If you and I had an unlimited budget and we said ‘let’s go get some beers and some brisket’ where do you go — drive three hours? I think people really enjoy barbecue and there was kind of a market gap here. It’s supposed to be all about the meat and not the sauce. We have marathon 16-20 hour sessions on the smoker.

You’re an Italian doing barbecue.
I’m gonna let a cat out of the bag here, I grew up in Italy and know how to prepare Italian food. I can’t wait to get some homemade pastas in here, but right now I’m focusing on barbecue.

What about the menu?
Changes every day. I hand-select meats. Always, I am gonna have some brisket, a pork product, poultry, the salmon and trout will be coming along. Cheesy potatoes, beans, mac n’ cheese, some greens soon. Just seeing what people like and letting the menu reflect that. 

Westside BBQ is located at
108 E. Madison | 734-585-0806

Trending

Chris Dupont: New Album: ‘Live in A2’

Ypsilanti-based singer/songwriter Chris Dupont is putting out a new album of live recordings this weekend

Motor City Comic Con Brings Fandom to the City of Heroes

This coming weekend, the city will provide an opportunity to celebrate their favorite heroes, both fictitious and living

(Get) High (and Make) Art in Ypsi

High-Brow Cannabis and Canvas Event Reimagines Paint and Pour

Head chef resigns from Zingerman’s Roadhouse

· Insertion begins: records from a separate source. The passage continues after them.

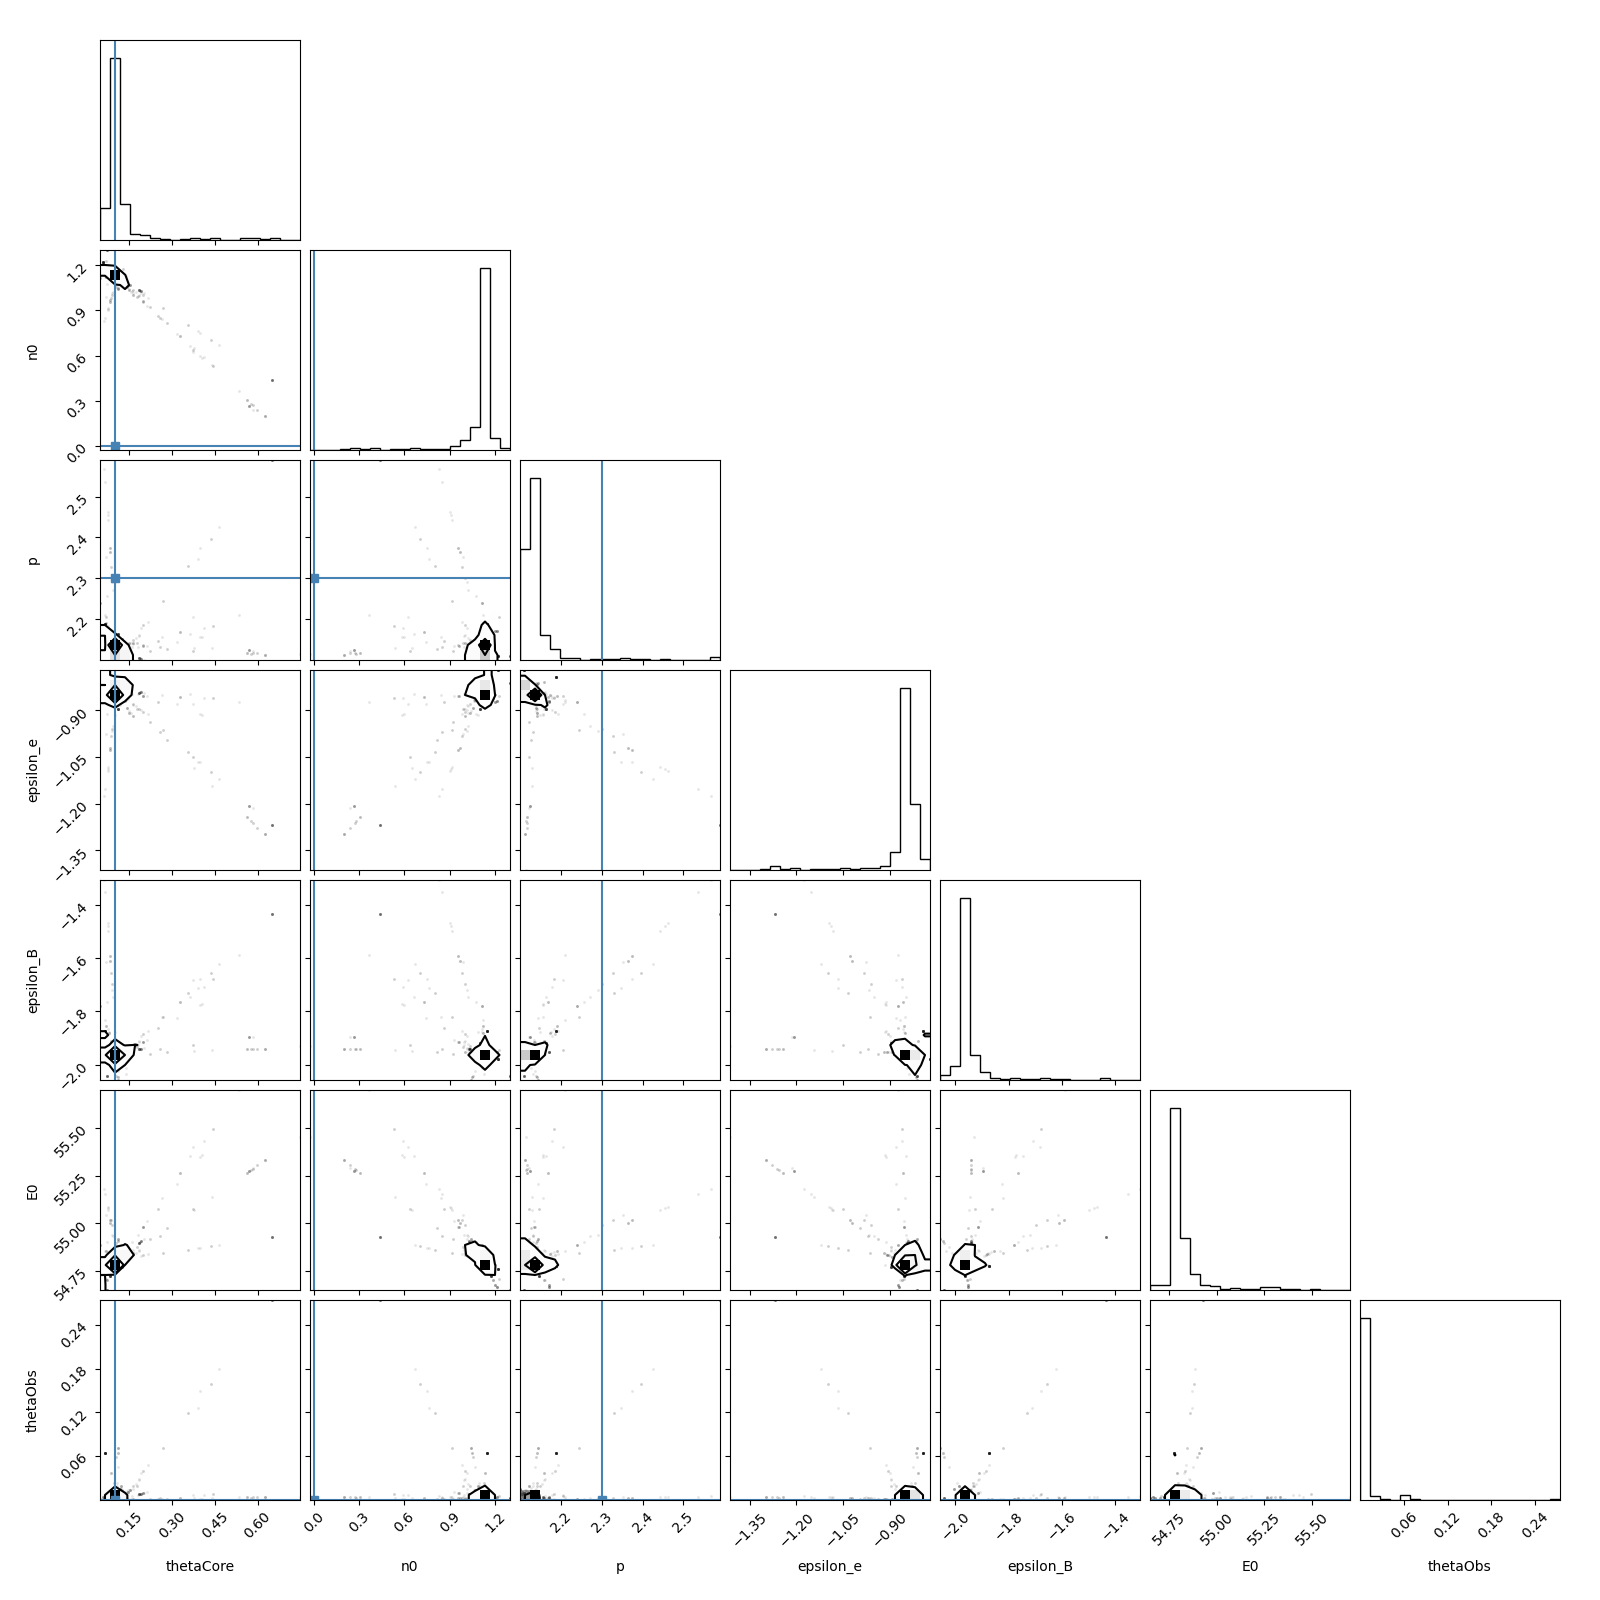
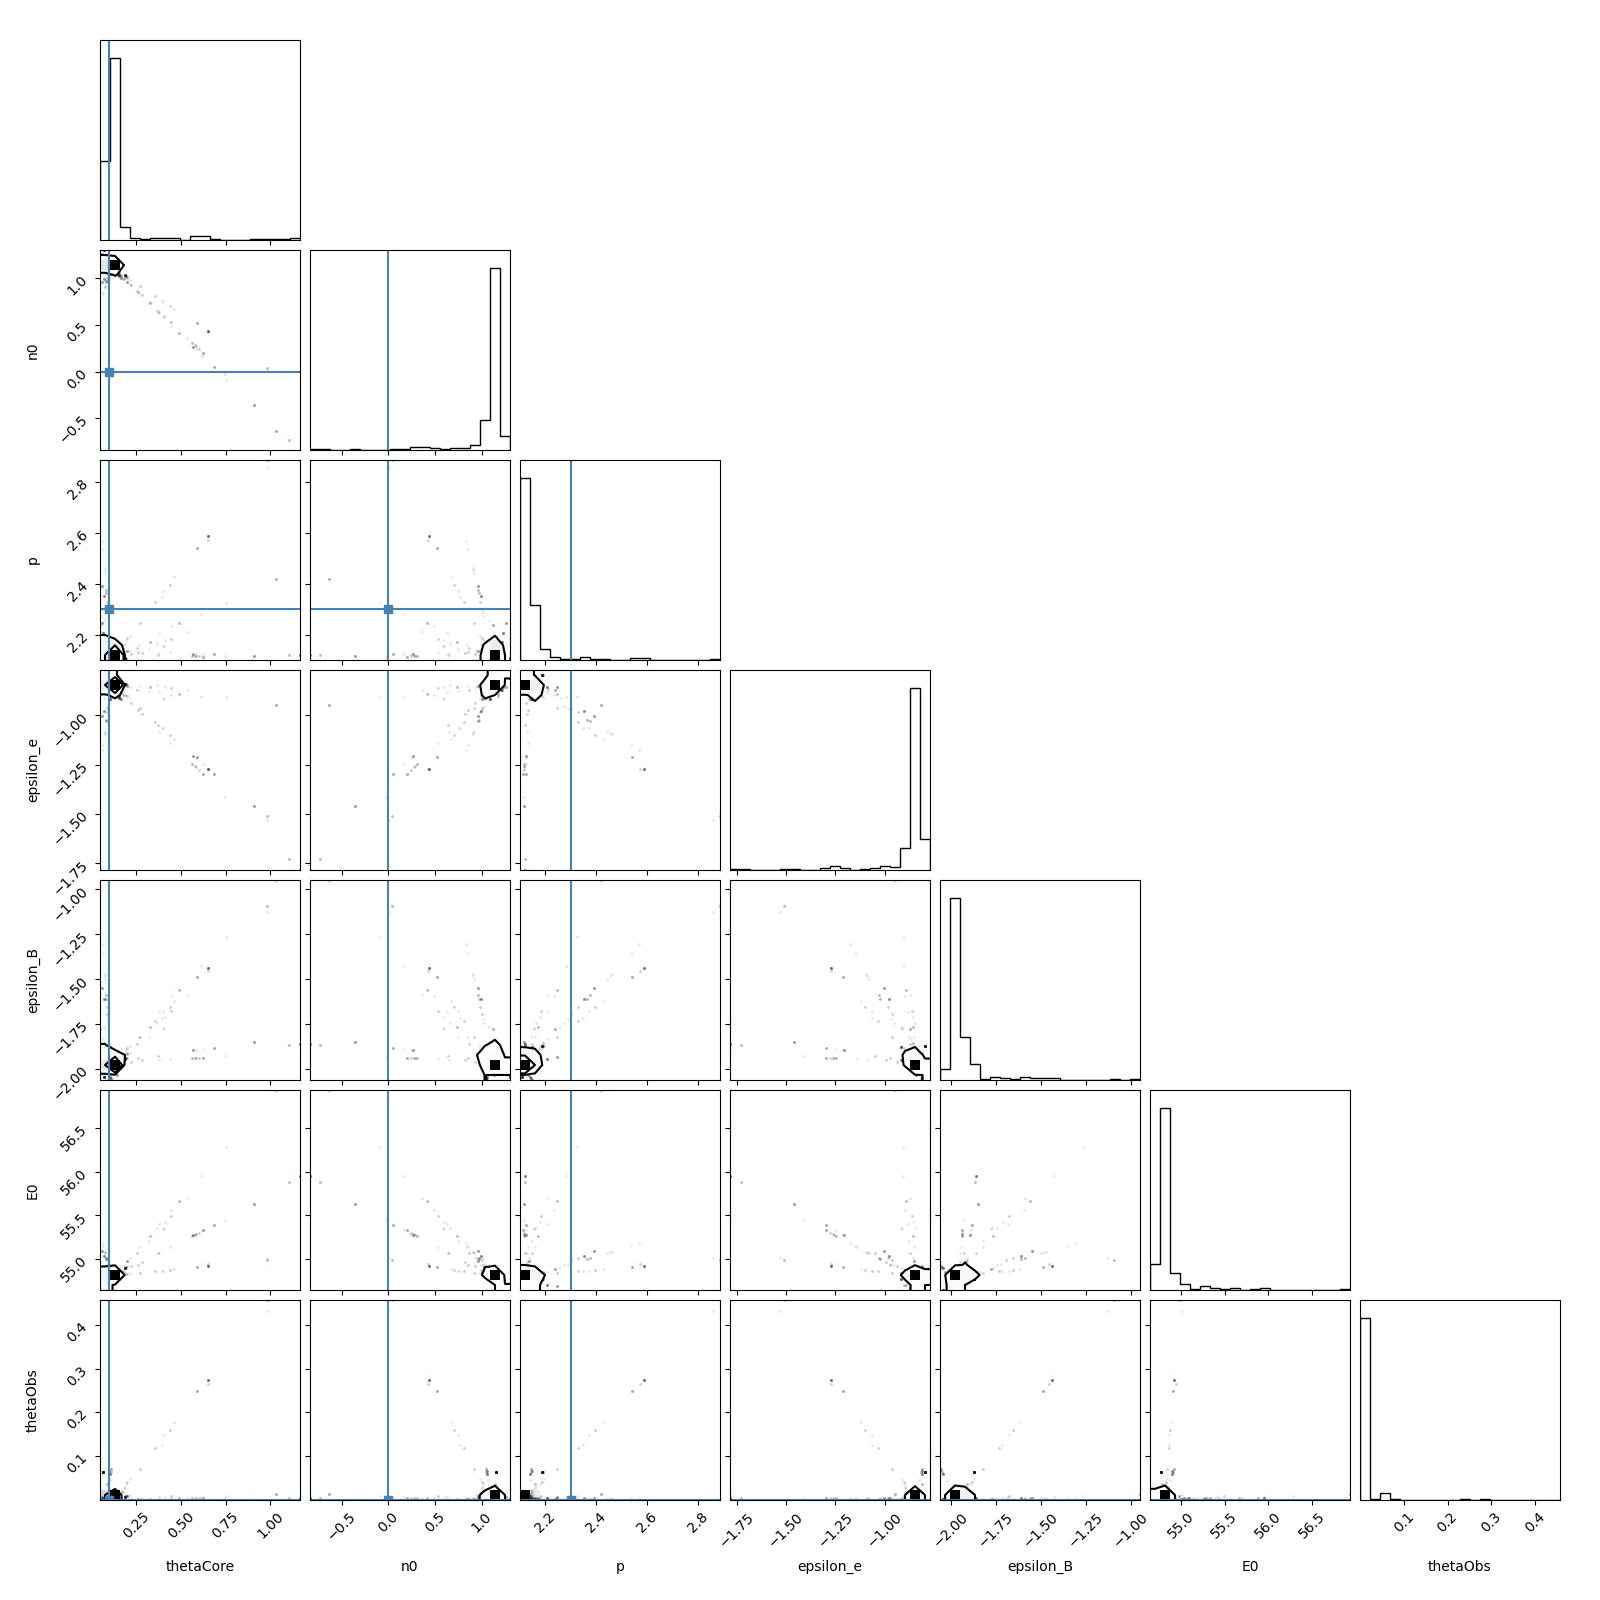
messing around with the real data

diff --git a/Flux_samplers/real_test7.py b/Flux_samplers/real_test7.py
@@ -12,13 +12,13 @@ from multiprocessing import Pool
 import time
 from functools import partial
 import concurrent.futures
-import sampler as splr
+import sampler7 as splr
 
 z = 1.619
 d_L = 39.755*9.461e26
 
 # core angle, log10 density, electron distribution, log10 thermal fraction, log10 magnetic fraction, log10 isotropic energy, observation angle
-initial = np.array([0.1,1.0,2.3,-1.0,-2.0,54.0])
+initial = np.array([0.1,1.0,2.3,-1.0,-2.0,54.0,0.0])
 
 #unpack data
 time, freq, flux, flux_err = np.genfromtxt('./data/990510.csv',delimiter=',',skip_header=1,unpack=True)
@@ -40,21 +40,14 @@ nu_err = np.zeros((len(t), len(nu)))
 
 err = [f_err,t_err,nu_err]
 truth = [0.1,0.0,2.3,-2,-4,53,0.0]
-"""
-for freq_idx, nu_value in enumerate(nu):
-    plt.errorbar(np.log10(t),F[:,freq_idx],yerr=f_err[:,freq_idx],fmt='.', label=f'{nu_value:.2e} Hz')
-plt.legend()
-plt.show()
-"""
-
 
 
 #if __name__ == "__main__":
     #run_parallel_optimization(x,F_noise,initial,err,processes=6)
-splr.run_optimization([t,nu],F,initial,err)
-"""
+#splr.run_optimization(x,F_noise,initial,err)
+
 if __name__ == "__main__":
-    splr.run_sampling([t,nu],F,initial,err,d_L=d_L,z=z,steps=10000,processes=4,genfile=1,filename='../../../Large_data/Real_Data.h5')
+    splr.run_sampling([t,nu],F,initial,err,d_L=d_L,z=z,steps=100,processes=4,genfile=1,filename='../../../Large_data/Real_Data.h5')
 
 
     file_path = '../../../Large_data/Real_Data.h5'
@@ -77,7 +70,7 @@ if __name__ == "__main__":
     labels = ["thetaCore", "n0", "p", "epsilon_e", "epsilon_B", "E0", "thetaObs"]
     # Plot the sampling results
     samples = reader.get_chain()
-    fig, axes = plt.subplots(len(labels), figsize=(10, 6), sharex=True)
+    fig, axes = plt.subplots(len(labels), figsize=(10, 7), sharex=True)
     for i, ax in enumerate(axes):
         ax.plot(samples[:, :, i], "k", alpha=0.3)
         ax.set_xlim(0, len(samples))
@@ -90,4 +83,3 @@ if __name__ == "__main__":
     fig2 = corner.corner(flat_samples, labels=labels, truths=truth)
     fig2.savefig('./graph/990510_contour.png')
     plt.close(fig2)
-"""

diff --git a/Flux_samplers/sampler.py b/Flux_samplers/sampler.py
@@ -81,7 +81,7 @@ def log_likelihood(theta, x, y, err, thetaObs, xi_N, d_L, z):
     sigma2 = err_flux**2 + model**2
     
 
-    #print(-0.5 * np.sum(np.exp(abs(y - model)) * (y - model)**2 / sigma2) - penalty_factor)
+    print(-0.5 * np.sum((y - model)**2 / sigma2))
     # Calculate the negative log-likelihood
     return -0.5 * np.sum((y - model)**2 / sigma2)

What’s happening at the A2 dining destination and what is to come Speaking of big things happening in the Ann Arbor food and bev. scene, because there seems to be a lot of it this spring, one of the city’s biggest players in the restaurant community, Zingerman’s, is saying farewell to Chef Alex of The